This text introduces the reader to the principles of community development. The author argues that these principles can be applied in practice. They are complex and problematic but need to be considered in all community development work. Some of the principles are ecological principles which consist of holism, sustainability, diversity, and balanced development. There are also social justice and human rights principles, valuing the local and process principles. These principles are supported by case studies and in-depth discussion questions that explore community development in a changing global world. The author notes that the development of practice and application of these principles will depend on the context. The book is a balanced text for research and understanding of community development today.
Becker, Howard S. “Tricks.” In Tricks of the Trade: How to Think about Your Research While You’re Doing It, 1-9. Chicago University Press, 1998.
Becker argues that there are tricks to the trade of social science research. He shares these tricks with students and researchers of social sciences. He admits that the tricks he is introducing are not easy simple tricks. They make the process of researching harder but worth it. They are ways of thinking about what we know or want to know that help us make sense of data and formulate new questions based on our findings. Becker’s writing is clear, accessible and the story reference he uses makes the reading and understanding of tricks easier. The book is helpful not only to students of sociology or qualitative research but students of social sciences in general.
Durkheim, E. “What is a social fact?” In The rules of the Sociological Method, 50-59. Sydney: The Free Press, 1982.
Durkheim introduces the concept of social facts and defines them as things. They are things outside the individual. Social facts are also not products of our current generation. According to Durkheim, social facts are given, they are pre-existing. Therefore sociologists, in particular, should look for causes of social facts in social contexts. Looking for causes of social facts in individual action in isolation relegates sociological studies to being part of psychological or biological studies. This text serves as a critical introduction to research on society. It establishes sociology as a distinct field of the social sciences with solid foundations. It is essential for a beginner researcher.
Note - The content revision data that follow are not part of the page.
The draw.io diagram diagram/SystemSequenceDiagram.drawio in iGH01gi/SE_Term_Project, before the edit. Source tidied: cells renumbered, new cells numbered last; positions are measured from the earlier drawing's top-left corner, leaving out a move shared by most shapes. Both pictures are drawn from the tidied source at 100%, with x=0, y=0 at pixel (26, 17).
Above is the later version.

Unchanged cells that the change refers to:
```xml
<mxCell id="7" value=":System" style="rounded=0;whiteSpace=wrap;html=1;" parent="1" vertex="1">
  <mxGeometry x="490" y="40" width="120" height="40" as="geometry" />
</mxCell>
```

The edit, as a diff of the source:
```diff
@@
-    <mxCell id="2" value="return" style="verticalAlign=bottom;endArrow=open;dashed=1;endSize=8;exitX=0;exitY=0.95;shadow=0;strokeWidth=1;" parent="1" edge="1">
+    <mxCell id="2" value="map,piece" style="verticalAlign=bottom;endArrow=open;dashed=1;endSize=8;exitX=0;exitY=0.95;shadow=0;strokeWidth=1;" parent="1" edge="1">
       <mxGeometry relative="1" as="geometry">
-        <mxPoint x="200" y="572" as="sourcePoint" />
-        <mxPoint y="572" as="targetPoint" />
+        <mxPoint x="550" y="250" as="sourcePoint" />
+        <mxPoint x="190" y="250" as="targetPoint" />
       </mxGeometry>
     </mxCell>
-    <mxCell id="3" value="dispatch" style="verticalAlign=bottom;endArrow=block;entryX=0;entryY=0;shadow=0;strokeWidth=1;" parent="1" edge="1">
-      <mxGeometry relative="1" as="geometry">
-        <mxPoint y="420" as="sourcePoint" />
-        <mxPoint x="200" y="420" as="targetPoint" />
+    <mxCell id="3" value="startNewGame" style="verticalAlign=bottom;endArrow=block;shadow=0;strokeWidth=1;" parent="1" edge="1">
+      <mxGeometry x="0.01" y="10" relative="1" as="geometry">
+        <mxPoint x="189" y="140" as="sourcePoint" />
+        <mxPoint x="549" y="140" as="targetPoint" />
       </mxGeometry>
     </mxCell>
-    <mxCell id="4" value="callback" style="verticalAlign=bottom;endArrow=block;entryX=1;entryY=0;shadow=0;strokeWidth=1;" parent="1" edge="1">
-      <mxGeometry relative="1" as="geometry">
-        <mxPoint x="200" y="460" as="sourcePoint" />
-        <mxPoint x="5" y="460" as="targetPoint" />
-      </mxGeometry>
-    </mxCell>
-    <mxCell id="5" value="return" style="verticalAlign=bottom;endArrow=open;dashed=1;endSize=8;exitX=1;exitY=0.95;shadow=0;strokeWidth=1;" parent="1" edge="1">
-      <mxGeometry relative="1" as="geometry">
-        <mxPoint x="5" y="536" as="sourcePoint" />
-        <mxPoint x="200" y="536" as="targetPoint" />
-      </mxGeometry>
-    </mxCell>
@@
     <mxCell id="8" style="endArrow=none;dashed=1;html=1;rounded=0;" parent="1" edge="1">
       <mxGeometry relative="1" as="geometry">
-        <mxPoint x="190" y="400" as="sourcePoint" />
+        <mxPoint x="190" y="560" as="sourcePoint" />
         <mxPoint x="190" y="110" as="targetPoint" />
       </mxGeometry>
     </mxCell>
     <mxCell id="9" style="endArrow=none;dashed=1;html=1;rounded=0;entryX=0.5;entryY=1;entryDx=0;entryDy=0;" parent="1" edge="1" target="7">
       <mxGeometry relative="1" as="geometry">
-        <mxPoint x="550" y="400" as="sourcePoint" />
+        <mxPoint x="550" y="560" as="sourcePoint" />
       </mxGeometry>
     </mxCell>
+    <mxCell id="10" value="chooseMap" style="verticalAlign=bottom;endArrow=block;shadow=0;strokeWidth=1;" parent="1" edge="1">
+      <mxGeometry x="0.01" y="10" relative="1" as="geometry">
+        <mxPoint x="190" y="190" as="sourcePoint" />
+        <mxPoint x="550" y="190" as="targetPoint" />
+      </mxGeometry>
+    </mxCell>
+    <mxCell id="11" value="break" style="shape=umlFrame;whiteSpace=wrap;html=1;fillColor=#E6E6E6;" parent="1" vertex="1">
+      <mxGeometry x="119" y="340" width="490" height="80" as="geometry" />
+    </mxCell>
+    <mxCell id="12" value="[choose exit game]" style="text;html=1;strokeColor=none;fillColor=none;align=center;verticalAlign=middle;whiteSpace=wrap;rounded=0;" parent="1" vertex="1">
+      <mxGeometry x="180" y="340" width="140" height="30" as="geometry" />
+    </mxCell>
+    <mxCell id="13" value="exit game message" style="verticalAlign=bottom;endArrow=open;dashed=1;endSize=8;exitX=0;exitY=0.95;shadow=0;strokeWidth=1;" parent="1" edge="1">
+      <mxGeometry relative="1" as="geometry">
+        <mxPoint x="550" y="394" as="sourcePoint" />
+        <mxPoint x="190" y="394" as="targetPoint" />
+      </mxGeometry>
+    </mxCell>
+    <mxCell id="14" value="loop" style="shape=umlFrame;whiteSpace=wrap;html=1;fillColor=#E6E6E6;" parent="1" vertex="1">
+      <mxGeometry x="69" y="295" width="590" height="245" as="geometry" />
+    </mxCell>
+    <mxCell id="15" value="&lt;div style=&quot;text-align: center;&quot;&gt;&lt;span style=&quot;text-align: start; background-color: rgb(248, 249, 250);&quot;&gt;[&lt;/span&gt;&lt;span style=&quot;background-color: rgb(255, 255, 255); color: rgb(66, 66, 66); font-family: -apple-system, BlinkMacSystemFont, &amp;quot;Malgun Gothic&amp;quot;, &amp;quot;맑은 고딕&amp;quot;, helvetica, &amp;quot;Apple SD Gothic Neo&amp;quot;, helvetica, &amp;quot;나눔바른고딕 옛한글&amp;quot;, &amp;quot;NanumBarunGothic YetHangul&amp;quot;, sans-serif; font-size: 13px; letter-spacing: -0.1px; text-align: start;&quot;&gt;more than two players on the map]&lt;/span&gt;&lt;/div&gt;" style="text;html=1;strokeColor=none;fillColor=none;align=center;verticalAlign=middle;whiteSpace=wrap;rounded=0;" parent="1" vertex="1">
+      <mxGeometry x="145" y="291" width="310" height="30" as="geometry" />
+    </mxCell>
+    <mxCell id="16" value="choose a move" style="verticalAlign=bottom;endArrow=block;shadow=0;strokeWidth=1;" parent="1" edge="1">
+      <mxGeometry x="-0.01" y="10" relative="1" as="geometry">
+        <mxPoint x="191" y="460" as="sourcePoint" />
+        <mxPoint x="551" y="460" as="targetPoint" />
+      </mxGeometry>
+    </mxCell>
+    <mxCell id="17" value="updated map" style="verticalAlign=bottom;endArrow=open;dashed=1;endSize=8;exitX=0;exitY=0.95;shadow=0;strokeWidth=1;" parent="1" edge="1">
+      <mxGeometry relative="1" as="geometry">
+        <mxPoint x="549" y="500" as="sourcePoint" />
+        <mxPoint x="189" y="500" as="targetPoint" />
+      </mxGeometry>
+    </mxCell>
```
Foster, D.R. et al. “‘Researching Ourselves Back to life’: New Ways of Conducting Aboriginal Alcohol Research.” Drug and Alcohol Review 25, (May 2006): 213-217.
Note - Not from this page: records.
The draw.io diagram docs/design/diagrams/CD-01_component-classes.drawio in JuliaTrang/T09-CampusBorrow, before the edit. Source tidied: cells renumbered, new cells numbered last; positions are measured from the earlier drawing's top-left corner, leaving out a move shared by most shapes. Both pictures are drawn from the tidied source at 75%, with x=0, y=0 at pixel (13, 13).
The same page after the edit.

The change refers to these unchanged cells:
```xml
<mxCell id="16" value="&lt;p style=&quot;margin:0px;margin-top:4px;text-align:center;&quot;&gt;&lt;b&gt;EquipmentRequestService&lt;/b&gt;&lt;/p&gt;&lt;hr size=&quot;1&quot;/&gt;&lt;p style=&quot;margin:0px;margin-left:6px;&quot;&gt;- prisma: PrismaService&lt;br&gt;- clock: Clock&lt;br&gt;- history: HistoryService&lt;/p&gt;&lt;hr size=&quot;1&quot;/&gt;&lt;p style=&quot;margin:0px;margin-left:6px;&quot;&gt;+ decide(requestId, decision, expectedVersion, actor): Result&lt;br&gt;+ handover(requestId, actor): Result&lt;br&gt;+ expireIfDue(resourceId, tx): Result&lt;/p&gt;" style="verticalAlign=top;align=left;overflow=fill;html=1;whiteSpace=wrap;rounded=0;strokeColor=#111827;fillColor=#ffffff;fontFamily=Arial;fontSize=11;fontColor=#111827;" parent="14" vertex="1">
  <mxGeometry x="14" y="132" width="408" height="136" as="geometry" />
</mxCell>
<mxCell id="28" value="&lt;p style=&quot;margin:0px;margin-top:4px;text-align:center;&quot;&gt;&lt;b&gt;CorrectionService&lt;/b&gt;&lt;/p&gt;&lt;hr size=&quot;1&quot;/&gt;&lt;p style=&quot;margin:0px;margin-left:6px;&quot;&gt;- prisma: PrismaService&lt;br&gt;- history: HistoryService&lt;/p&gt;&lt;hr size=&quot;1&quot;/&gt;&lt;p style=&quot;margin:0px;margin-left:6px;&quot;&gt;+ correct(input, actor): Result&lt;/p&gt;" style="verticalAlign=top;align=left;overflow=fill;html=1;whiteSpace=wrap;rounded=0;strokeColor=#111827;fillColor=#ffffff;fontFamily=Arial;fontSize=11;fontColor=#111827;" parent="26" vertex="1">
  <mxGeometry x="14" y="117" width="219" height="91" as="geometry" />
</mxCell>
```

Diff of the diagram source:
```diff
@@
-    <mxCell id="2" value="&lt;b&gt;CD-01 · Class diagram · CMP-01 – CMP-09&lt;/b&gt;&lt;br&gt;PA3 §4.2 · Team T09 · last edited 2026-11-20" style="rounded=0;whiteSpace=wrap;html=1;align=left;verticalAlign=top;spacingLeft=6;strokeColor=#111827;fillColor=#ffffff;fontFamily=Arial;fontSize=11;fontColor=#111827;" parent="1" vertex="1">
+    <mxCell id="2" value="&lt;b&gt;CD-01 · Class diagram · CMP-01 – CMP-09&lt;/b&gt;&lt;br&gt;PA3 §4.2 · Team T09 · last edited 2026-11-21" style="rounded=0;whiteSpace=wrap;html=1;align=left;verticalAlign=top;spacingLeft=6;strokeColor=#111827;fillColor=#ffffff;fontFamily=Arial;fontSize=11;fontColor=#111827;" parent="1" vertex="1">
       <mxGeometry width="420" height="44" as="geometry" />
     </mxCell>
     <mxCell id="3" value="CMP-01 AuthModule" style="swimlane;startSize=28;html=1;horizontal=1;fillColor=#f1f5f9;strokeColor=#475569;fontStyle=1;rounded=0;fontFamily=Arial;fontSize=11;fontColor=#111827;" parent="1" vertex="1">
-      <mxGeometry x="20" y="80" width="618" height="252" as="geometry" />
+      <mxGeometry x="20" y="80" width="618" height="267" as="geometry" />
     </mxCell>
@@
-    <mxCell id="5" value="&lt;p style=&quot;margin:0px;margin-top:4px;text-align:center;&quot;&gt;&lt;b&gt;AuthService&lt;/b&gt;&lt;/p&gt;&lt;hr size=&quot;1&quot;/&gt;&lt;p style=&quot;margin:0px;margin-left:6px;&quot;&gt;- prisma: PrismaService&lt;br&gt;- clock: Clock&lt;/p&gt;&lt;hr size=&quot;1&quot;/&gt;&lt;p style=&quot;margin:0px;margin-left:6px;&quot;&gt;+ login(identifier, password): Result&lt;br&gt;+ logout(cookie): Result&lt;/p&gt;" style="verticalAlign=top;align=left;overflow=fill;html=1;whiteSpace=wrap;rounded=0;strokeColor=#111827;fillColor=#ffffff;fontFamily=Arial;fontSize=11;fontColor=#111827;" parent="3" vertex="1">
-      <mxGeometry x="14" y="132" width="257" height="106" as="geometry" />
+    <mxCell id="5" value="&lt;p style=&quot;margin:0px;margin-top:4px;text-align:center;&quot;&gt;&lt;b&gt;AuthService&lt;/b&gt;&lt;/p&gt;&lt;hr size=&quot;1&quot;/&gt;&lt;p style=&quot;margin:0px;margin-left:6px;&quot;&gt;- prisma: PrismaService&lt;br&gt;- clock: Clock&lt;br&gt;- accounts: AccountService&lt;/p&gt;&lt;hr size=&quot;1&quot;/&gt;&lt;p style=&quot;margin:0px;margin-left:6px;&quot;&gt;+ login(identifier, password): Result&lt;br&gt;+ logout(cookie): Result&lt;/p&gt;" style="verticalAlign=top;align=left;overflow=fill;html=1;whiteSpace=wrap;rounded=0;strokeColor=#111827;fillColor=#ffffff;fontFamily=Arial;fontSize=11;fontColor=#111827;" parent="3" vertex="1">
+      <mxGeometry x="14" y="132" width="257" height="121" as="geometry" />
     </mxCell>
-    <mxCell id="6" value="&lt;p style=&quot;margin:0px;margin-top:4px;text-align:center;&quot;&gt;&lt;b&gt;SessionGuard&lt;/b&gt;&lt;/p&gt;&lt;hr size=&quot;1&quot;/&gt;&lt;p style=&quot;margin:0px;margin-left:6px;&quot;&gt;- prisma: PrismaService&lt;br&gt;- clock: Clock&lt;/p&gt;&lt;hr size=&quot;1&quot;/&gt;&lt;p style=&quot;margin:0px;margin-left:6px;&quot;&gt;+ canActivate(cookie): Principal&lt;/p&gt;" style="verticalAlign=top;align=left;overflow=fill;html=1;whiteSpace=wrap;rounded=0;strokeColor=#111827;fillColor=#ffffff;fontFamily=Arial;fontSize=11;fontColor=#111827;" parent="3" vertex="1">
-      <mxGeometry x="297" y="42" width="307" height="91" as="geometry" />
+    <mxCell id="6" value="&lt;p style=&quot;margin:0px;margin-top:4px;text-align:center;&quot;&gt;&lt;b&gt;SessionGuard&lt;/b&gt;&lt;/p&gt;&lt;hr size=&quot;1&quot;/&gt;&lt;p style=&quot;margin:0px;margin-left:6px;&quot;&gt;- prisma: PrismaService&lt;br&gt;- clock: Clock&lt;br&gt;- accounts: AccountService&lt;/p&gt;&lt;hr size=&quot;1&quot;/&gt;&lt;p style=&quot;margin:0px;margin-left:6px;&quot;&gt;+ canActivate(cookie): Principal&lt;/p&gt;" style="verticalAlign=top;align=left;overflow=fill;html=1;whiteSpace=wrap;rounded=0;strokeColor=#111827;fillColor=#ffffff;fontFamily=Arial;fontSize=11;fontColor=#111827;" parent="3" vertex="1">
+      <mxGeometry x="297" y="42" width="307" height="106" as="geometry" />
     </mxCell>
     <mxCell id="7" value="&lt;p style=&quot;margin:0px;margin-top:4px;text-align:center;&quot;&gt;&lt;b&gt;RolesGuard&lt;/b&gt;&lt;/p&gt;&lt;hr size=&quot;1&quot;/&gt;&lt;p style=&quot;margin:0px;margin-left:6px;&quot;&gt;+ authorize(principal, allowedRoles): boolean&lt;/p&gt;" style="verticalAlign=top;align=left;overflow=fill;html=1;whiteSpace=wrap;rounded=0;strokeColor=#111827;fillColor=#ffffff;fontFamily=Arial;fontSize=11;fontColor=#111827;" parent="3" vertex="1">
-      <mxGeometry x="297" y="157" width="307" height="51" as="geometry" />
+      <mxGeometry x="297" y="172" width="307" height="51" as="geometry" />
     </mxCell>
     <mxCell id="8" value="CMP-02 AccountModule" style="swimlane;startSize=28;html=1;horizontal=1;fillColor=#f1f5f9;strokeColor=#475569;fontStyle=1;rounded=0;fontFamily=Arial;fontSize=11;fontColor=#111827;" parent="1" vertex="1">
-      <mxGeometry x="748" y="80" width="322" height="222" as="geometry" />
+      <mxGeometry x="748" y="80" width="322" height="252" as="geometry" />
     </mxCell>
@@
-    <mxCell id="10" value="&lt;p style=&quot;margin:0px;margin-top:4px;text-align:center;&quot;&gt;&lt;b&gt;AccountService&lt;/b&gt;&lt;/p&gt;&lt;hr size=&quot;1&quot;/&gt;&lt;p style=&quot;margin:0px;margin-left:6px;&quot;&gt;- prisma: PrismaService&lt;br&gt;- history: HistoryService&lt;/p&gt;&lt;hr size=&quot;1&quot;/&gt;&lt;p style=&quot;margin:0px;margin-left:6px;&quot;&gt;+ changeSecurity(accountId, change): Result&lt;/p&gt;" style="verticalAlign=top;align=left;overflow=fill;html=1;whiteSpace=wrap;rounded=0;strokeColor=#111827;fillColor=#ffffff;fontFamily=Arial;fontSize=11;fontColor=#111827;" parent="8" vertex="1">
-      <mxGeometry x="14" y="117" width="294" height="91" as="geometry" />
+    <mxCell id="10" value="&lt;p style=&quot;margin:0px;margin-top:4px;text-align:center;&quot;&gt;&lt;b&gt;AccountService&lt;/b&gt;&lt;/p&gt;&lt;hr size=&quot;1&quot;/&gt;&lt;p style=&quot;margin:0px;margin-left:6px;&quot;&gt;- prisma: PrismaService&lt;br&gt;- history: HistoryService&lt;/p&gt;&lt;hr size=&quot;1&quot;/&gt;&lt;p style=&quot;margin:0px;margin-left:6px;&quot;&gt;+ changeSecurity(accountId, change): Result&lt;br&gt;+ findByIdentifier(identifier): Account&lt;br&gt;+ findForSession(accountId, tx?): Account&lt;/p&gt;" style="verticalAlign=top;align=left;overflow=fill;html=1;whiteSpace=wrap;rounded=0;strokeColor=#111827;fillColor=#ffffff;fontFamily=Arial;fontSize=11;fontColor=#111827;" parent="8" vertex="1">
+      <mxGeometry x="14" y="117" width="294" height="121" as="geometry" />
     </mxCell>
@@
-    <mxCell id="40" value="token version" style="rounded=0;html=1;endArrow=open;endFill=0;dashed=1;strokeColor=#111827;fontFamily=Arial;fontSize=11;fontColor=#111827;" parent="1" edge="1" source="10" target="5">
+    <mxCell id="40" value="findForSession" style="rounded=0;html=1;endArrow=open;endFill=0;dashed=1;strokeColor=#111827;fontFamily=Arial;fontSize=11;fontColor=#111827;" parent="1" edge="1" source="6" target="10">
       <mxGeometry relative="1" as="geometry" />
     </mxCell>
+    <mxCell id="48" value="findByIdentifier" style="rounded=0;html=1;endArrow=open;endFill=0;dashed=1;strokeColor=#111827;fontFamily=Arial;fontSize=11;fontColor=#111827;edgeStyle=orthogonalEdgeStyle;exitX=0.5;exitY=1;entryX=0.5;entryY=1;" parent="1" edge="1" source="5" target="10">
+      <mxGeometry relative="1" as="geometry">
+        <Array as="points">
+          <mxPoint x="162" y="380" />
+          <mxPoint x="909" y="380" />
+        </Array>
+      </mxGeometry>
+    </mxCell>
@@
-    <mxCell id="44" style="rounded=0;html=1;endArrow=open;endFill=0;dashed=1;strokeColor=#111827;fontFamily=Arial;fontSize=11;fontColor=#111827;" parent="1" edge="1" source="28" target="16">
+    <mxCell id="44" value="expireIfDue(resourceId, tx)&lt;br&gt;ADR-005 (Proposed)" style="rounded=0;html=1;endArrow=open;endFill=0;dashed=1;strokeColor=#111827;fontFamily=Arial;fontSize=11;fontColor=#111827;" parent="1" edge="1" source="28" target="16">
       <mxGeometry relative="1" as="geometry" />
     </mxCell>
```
This article is based on survey research done by Aboriginal researchers for an Aboriginal community. According to the researchers, the research was unique in that it was conducted in aboriginal communities and aboriginal people planned and carried out the survey, analyzed the results and made a decision on the final report outlook. The authors believe that this grassroots way of doing research can be applied to Aboriginal communities and organizations. It has the potential to improve the quality of research not only on Aboriginal substance abuse but research on the Aboriginal people in general. This paper has lessons for both Aboriginal and non-Aboriginal researchers especially its sensitivity to communities being researched.